He called for a complete official and popular boycott of Israeli products and goods, and for encouraging people to purchase Palestinian products. He also called for renewing efforts to achieve Palestinian membership in the United Nations.

Barghouti did not forget the most important issue and that is battling corruption which he saw as another face of the occupation. He said “the symbols of corruption who have not been held accountable yet must be held to account.”

Palestinian public opinion might differ on the question of reconciliation but there is an agreement on Barghouti’s strong presence and his nationalist discourse.

Despite him being in prison for 10 years, he has the final word on many sensitive matters having to do with the issue of prisoners, Fatah, and the Palestinian Authority.

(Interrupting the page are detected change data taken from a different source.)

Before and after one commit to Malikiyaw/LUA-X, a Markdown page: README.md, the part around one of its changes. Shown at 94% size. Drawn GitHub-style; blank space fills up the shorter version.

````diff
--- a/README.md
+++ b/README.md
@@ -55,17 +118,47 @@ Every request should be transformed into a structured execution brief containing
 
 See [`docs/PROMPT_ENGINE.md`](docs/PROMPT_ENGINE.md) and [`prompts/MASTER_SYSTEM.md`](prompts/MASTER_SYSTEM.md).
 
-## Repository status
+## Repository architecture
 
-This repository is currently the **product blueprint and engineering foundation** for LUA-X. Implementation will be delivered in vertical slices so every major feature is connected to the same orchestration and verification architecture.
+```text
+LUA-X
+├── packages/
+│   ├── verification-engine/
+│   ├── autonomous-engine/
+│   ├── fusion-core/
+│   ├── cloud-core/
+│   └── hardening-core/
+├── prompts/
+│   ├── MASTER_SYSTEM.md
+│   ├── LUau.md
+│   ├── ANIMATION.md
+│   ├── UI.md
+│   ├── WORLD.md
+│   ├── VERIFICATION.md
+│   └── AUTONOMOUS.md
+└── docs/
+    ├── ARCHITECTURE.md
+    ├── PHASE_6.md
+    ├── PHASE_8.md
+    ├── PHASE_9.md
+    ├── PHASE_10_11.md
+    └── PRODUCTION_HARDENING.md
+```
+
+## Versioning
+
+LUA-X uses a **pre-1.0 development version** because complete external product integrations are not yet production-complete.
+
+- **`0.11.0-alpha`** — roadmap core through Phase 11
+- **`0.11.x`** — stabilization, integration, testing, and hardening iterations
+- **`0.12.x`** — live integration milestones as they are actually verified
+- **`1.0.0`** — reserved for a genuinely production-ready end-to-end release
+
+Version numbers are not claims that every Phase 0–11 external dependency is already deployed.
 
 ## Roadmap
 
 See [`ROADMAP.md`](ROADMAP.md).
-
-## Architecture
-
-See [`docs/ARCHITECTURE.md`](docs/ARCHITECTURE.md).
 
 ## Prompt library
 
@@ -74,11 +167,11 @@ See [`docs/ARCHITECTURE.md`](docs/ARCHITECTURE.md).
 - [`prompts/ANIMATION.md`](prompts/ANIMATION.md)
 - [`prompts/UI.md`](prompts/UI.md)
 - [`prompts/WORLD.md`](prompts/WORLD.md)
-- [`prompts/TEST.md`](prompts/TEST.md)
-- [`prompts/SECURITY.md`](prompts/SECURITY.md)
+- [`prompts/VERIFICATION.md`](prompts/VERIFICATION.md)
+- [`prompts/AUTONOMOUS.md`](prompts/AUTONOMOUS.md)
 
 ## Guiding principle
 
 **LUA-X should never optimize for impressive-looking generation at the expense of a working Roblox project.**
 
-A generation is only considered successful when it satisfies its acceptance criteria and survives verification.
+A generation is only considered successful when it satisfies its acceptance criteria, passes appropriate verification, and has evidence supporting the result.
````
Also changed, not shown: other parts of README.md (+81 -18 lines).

Exist to Resist

The Palestinian prisoner and MP Marwan Barghouti was born in 1959 in the village of Kobar to the northwest of Ramallah. He joined Fatah at the age of 15.

He was arrested and put in prison by the Israeli occupation forces in 1976 when he was only 18 years old.

After his release, Barghouti headed the Birzeit University Student Council and graduated with a degree in History and Political Science and an MA in International Relations.

He was arrested again in 2002 and has been in prison since then.

March 29, 2012 Posted by | Ethnic Cleansing, Racism, Zionism, Solidarity and Activism, Timeless or most popular | , , , | Comments Off on Marwan Barghouti: A Decade of Defiance

BRICS agree to local currency credits to ease dollar dependency

RT | March 29, 2012

The BRICS – Brazil, Russia, India, China and South Africa – have agreed to provide credit to each other in local currencies. Officials say the deal will facilitate economic growth in times of crisis.

­The currency swap deal is aimed at promoting trade and investment in local currencies as well as to cut transaction costs. It’s also seen as a step to replace the dollar as a reserve currency in trade between BRICS.

“The idea is in line with many interests and economic exigencies in the world economy,” Yaroslav Lissovolik, the chief economist at Deutsche Bank told RT. “The euro and dollar are no longer seen as unquestionable monopolies in the role of reserve currencies. Clearly the world needs more reserve currencies.”

The deal would also increase the BRICS influence on the international arena and will make their cooperation less sensitive to sanctions from the West, experts say.

“The BRICS countries are in the first rank to do the job that international financial system now needs. What the BRICS said was a very welcomed wake up call,” John Kirton, the Co-Director of the BRICS Research Group told RT.

Russia and China have been trading in the ruble and yuan for several years, now Russia plans to expand local currency settlement with India.

“With China it took us three years to (evolve) from initial conversations to trading in local currencies,” Vladimir Dmitriev, the chairman of Russia’ s VEB told reporters. “I think we will meet similar terms with India”.

Meanwhile the swap requires a lot of technical work by each country such as the synchronization of national banking legislation, according to Mr. Dmitriev.

The BRICS countries are also going to announce plans on a joint development bank which is considered a possible rival to the World Bank and the IMF. If established, it would function as a lending agency and would provide finance for joint BRICS projects.

“They made it very clear it would be built to benefit not only BRICS countries themselves, but developing countries more broadly,” said KIrton. “But the big message was to give the World Bank more resources, only then would they see how the BRICS bank would fit in the supplement what they’ve already got.”

March 29, 2012 Posted by | Economics | , , , , , , | 6 Comments